Lucretius and Death
The Epicurean, Lucretius, made this claim about death: 'It is irrational to fear that which we will not experience, death being non-existent, cannot in the nature of things be experienced, therefore it is irrational to fear death.' Lucretius felt that to truly comfort you he first had to prove to you that there's no afterlife. He thought that what most people are afraid of is suffering in the afterlife. So, to get rid of the idea of an afterlife, he had to convince you it is irrational to imagine that you survive yourself. If you think you're standing there in your mind, looking at your cadaver and thinking 'Oh, poor dead you, you are missing out on the good things of life.' If you can accept there will be no spectator there, that there is just nothing at all, then your fear will disappear.
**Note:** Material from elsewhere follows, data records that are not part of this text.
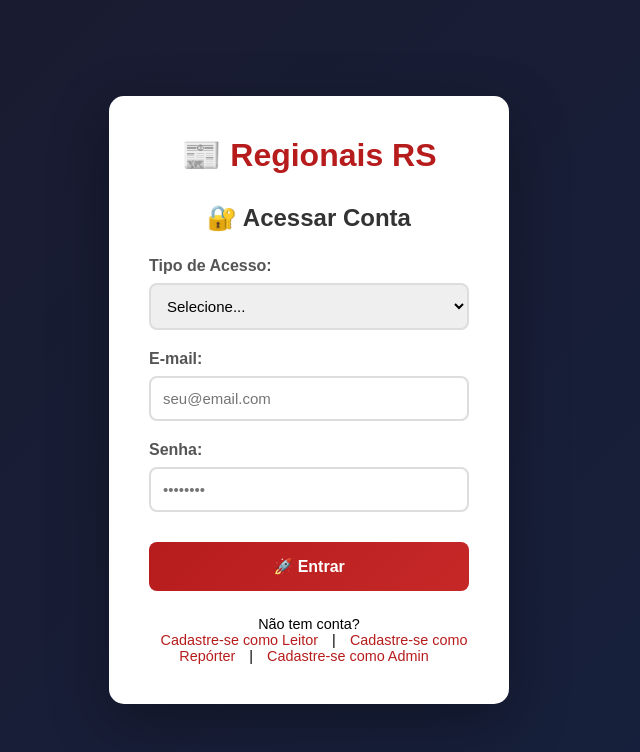
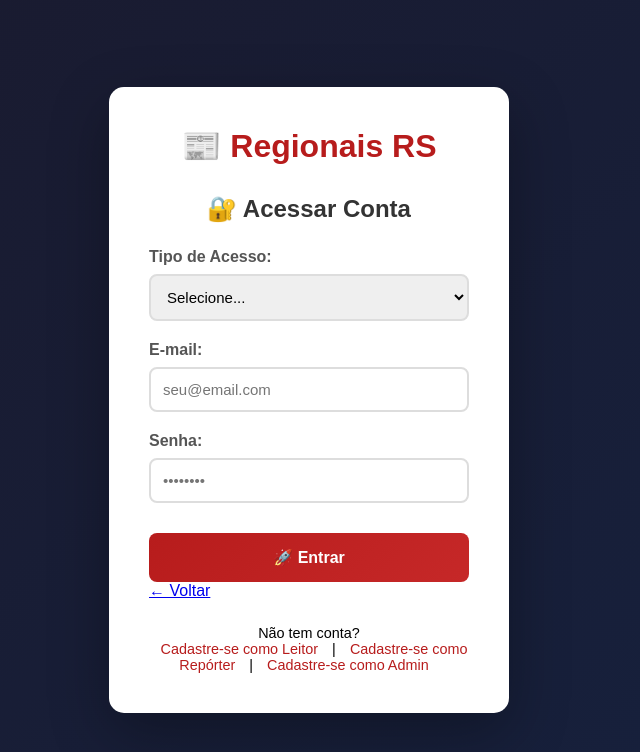
Before and after one commit to BernardoFonsecaRibeiro/Trabalho.Noticia, a PHP site: page /login.php in a window 1280 px wide. Shown: the top 752 px of the page, without its empty margins (331-971 px from the left). Run offline with PHP 8.4, Linux system fonts and the light colour scheme.

Commit message:
Add files via upload

```diff
--- a/Noticia/login.php
+++ b/Noticia/login.php
@@ -178,8 +178,14 @@ if ($_SERVER["REQUEST_METHOD"] == "POST") {
                 <input type="password" name="senha" placeholder="••••••••" required>
             </div>
 
+             <!-- Botão de voltar -->
+
+
             <button type="submit">🚀 Entrar</button>
         </form>
+
+         <!-- Botão de voltar -->
+        <a href="index.php" class="voltar">← Voltar</a>
 
         <div class="links">
             <p>Não tem conta?</p>
```
Also changed, not shown: Noticia/imagens_noticias/69d6a65d87579.jpg (added).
If there is nothing at all, then it would be irrational to think that it is a bad thing that has happened to you, because there is no you there for whom something bad could happen.
Love and Attachment
The sarvam dukham or 'all is suffering' of the Upanishads, Buddhism and Yoga captures more or less the same attitude towards attachment to the ephermal phenomena and relationships of the material world as the that of the Hellenist philosophers of Greece and Rome. These philosophers, both Hellenists and Indian, thought that the moment you have attachments to something outside yourself, outside your control, whether it's a child, or a spouse, then events that you don’t control are going to make you fearful, grief-stricken, and probably angry. Even the deep love of another is bound to be dangerous because we know that other people can be unreliable. That loved one may come to harm, even if the person is perfectly loyal to you. You may lose your child or your spouse by death, and then you will grieve and perhaps break from the loss. These thinkers believed if you understood how the universe worked then accepting it would calm you down.
What these philosophers, including the Indian ones, leave out is the importance of personal love. They thought about it a lot, both the Hellenists and the Indians. They concluded that love or attachment wasn’t worth the trouble. We can argue with them and think that the attachments we have to our children, parents and lovers, are much more important than they claimed. We can accept the logic of their arguments but our modern view of life is very much based based on personal attachment.